**Directions for this task:** Here the job is to retype the data word for word while leaving the pictures aside.

**Data provided:**
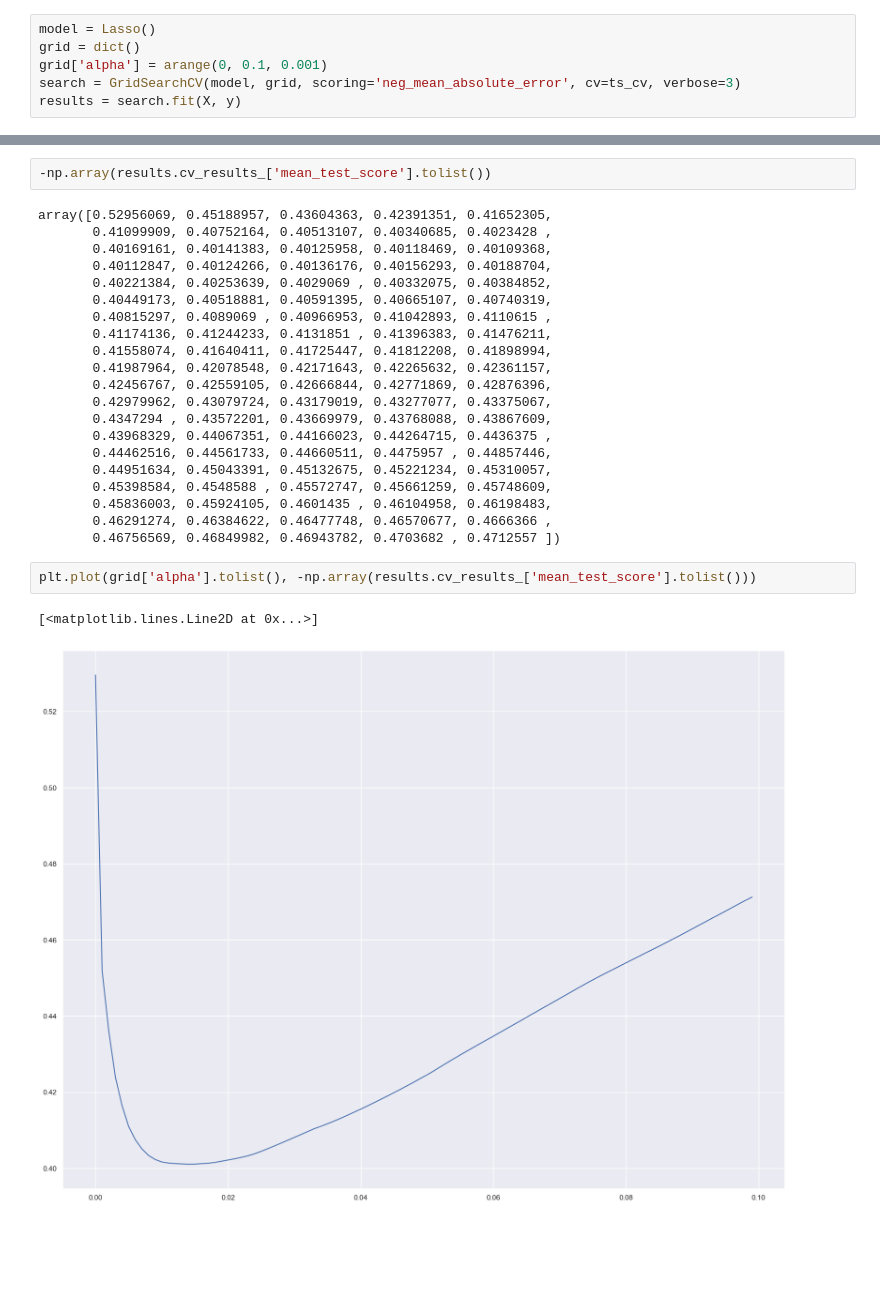
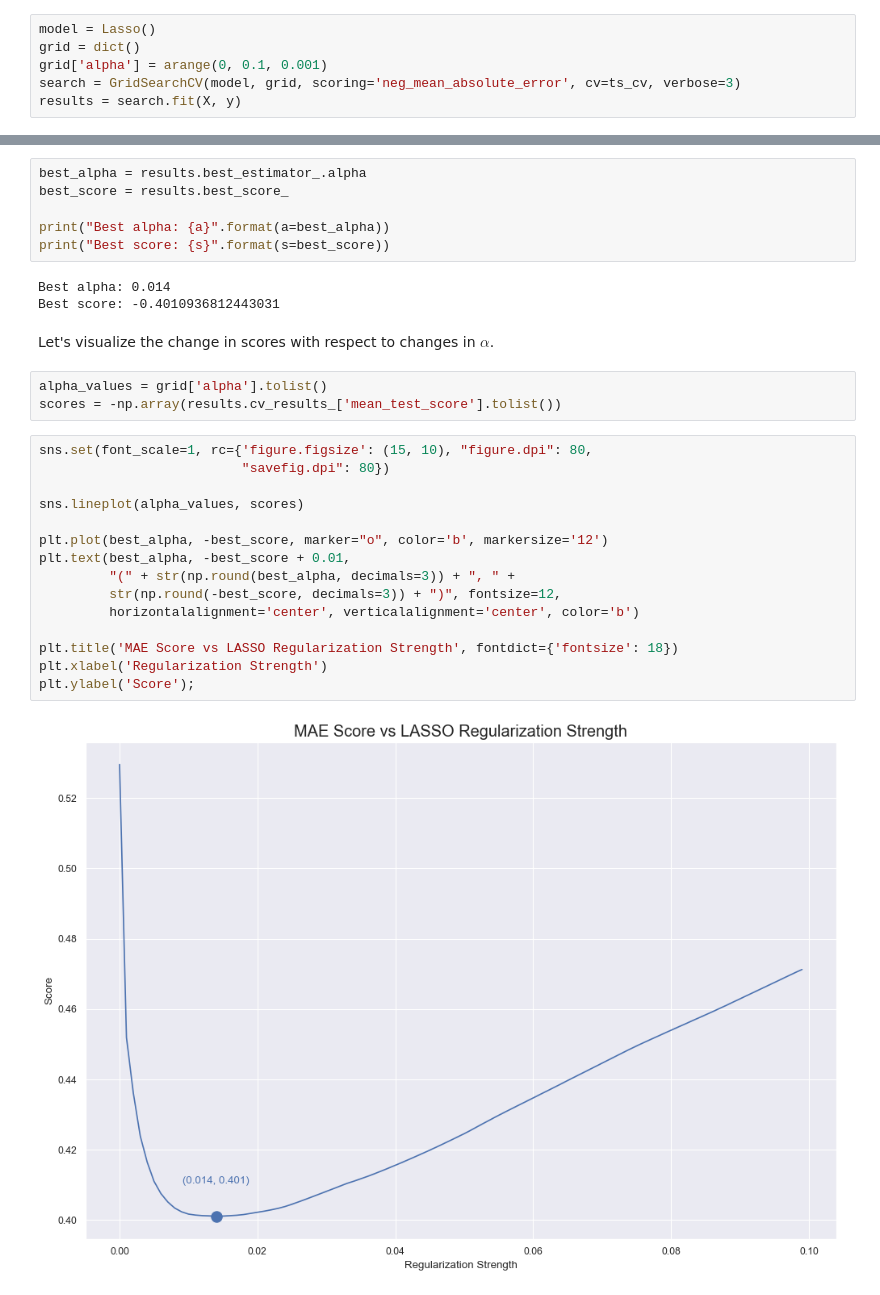
Before and after one commit to gauravkapoor27/LASSO-Feature-Selection, a Jupyter notebook: main.ipynb, the cells around one changed output, grey strips where cells are left out. Saved outputs shown, nothing was run; the diff lists cells and outputs as text; blank space fills up the shorter version.

Commit message:
final results

```diff
--- a/main.ipynb
+++ b/main.ipynb
@@ -216,28 +200,31 @@ grid['alpha'].tolist()
+# %%
+best_alpha = results.best_estimator_.alpha
+best_score = results.best_score_
+
+print("Best alpha: {a}".format(a=best_alpha))
+print("Best score: {s}".format(s=best_score))
+# %% [output]
+Best alpha: 0.014
+Best score: -0.4010936812443031
+# %% [markdown]
+Let's visualize the change in scores with respect to changes in $\alpha$.
 # %%
--np.array(results.cv_results_['mean_test_score'].tolist())
+alpha_values = grid['alpha'].tolist()
+scores = -np.array(results.cv_results_['mean_test_score'].tolist())
-# %% [output]
-array([0.52956069, 0.45188957, 0.43604363, 0.42391351, 0.41652305,
-       0.41099909, 0.40752164, 0.40513107, 0.40340685, 0.4023428 ,
-       0.40169161, 0.40141383, 0.40125958, 0.40118469, 0.40109368,
-       0.40112847, 0.40124266, 0.40136176, 0.40156293, 0.40188704,
-       0.40221384, 0.40253639, 0.4029069 , 0.40332075, 0.40384852,
-       0.40449173, 0.40518881, 0.40591395, 0.40665107, 0.40740319,
-       0.40815297, 0.4089069 , 0.40966953, 0.41042893, 0.4110615 ,
-       0.41174136, 0.41244233, 0.4131851 , 0.41396383, 0.41476211,
-       0.41558074, 0.41640411, 0.41725447, 0.41812208, 0.41898994,
-       0.41987964, 0.42078548, 0.42171643, 0.42265632, 0.42361157,
-       0.42456767, 0.42559105, 0.42666844, 0.42771869, 0.42876396,
-       0.42979962, 0.43079724, 0.43179019, 0.43277077, 0.43375067,
-       0.4347294 , 0.43572201, 0.43669979, 0.43768088, 0.43867609,
-       0.43968329, 0.44067351, 0.44166023, 0.44264715, 0.4436375 ,
-       0.44462516, 0.44561733, 0.44660511, 0.4475957 , 0.44857446,
-       0.44951634, 0.45043391, 0.45132675, 0.45221234, 0.45310057,
-       0.45398584, 0.4548588 , 0.45572747, 0.45661259, 0.45748609,
-       0.45836003, 0.45924105, 0.4601435 , 0.46104958, 0.46198483,
-       0.46291274, 0.46384622, 0.46477748, 0.46570677, 0.4666366 ,
-       0.46756569, 0.46849982, 0.46943782, 0.4703682 , 0.4712557 ])
-# %%
-plt.plot(grid['alpha'].tolist(), -np.array(results.cv_results_['mean_test_score'].tolist()))
-# %% [output]
-[<matplotlib.lines.Line2D at 0x...>]
-[figure, removed]
+# %%
+sns.set(font_scale=1, rc={'figure.figsize': (15, 10), "figure.dpi": 80,
+                          "savefig.dpi": 80})
+
+sns.lineplot(alpha_values, scores)
+
+plt.plot(best_alpha, -best_score, marker="o", color='b', markersize='12')
+plt.text(best_alpha, -best_score + 0.01,
+         "(" + str(np.round(best_alpha, decimals=3)) + ", " +
+         str(np.round(-best_score, decimals=3)) + ")", fontsize=12,
+         horizontalalignment='center', verticalalignment='center', color='b')
+
+plt.title('MAE Score vs LASSO Regularization Strength', fontdict={'fontsize': 18})
+plt.xlabel('Regularization Strength')
+plt.ylabel('Score');
+# %% [output]
+[figure, added]
```
Also changed, not shown: parts of 21 cells of this notebook, 1 other file.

**Answer for this exercise:**
Before and after one commit to gauravkapoor27/LASSO-Feature-Selection, a Jupyter notebook: main.ipynb, the cells around one changed output, grey strips where cells are left out. Saved outputs shown, nothing was run; the diff lists cells and outputs as text; blank space fills up the shorter version.

Commit message:
final results

```diff
--- a/main.ipynb
+++ b/main.ipynb
@@ -216,28 +200,31 @@ grid['alpha'].tolist()
+# %%
+best_alpha = results.best_estimator_.alpha
+best_score = results.best_score_
+
+print("Best alpha: {a}".format(a=best_alpha))
+print("Best score: {s}".format(s=best_score))
+# %% [output]
+Best alpha: 0.014
+Best score: -0.4010936812443031
+# %% [markdown]
+Let's visualize the change in scores with respect to changes in $\alpha$.
 # %%
--np.array(results.cv_results_['mean_test_score'].tolist())
+alpha_values = grid['alpha'].tolist()
+scores = -np.array(results.cv_results_['mean_test_score'].tolist())
-# %% [output]
-array([0.52956069, 0.45188957, 0.43604363, 0.42391351, 0.41652305,
-       0.41099909, 0.40752164, 0.40513107, 0.40340685, 0.4023428 ,
-       0.40169161, 0.40141383, 0.40125958, 0.40118469, 0.40109368,
-       0.40112847, 0.40124266, 0.40136176, 0.40156293, 0.40188704,
-       0.40221384, 0.40253639, 0.4029069 , 0.40332075, 0.40384852,
-       0.40449173, 0.40518881, 0.40591395, 0.40665107, 0.40740319,
-       0.40815297, 0.4089069 , 0.40966953, 0.41042893, 0.4110615 ,
-       0.41174136, 0.41244233, 0.4131851 , 0.41396383, 0.41476211,
-       0.41558074, 0.41640411, 0.41725447, 0.41812208, 0.41898994,
-       0.41987964, 0.42078548, 0.42171643, 0.42265632, 0.42361157,
-       0.42456767, 0.42559105, 0.42666844, 0.42771869, 0.42876396,
-       0.42979962, 0.43079724, 0.43179019, 0.43277077, 0.43375067,
-       0.4347294 , 0.43572201, 0.43669979, 0.43768088, 0.43867609,
-       0.43968329, 0.44067351, 0.44166023, 0.44264715, 0.4436375 ,
-       0.44462516, 0.44561733, 0.44660511, 0.4475957 , 0.44857446,
-       0.44951634, 0.45043391, 0.45132675, 0.45221234, 0.45310057,
-       0.45398584, 0.4548588 , 0.45572747, 0.45661259, 0.45748609,
-       0.45836003, 0.45924105, 0.4601435 , 0.46104958, 0.46198483,
-       0.46291274, 0.46384622, 0.46477748, 0.46570677, 0.4666366 ,
-       0.46756569, 0.46849982, 0.46943782, 0.4703682 , 0.4712557 ])
-# %%
-plt.plot(grid['alpha'].tolist(), -np.array(results.cv_results_['mean_test_score'].tolist()))
-# %% [output]
-[<matplotlib.lines.Line2D at 0x...>]
-[figure, removed]
+# %%
+sns.set(font_scale=1, rc={'figure.figsize': (15, 10), "figure.dpi": 80,
+                          "savefig.dpi": 80})
+
+sns.lineplot(alpha_values, scores)
+
+plt.plot(best_alpha, -best_score, marker="o", color='b', markersize='12')
+plt.text(best_alpha, -best_score + 0.01,
+         "(" + str(np.round(best_alpha, decimals=3)) + ", " +
+         str(np.round(-best_score, decimals=3)) + ")", fontsize=12,
+         horizontalalignment='center', verticalalignment='center', color='b')
+
+plt.title('MAE Score vs LASSO Regularization Strength', fontdict={'fontsize': 18})
+plt.xlabel('Regularization Strength')
+plt.ylabel('Score');
+# %% [output]
+[figure, added]
```
Also changed, not shown: parts of 21 cells of this notebook, 1 other file.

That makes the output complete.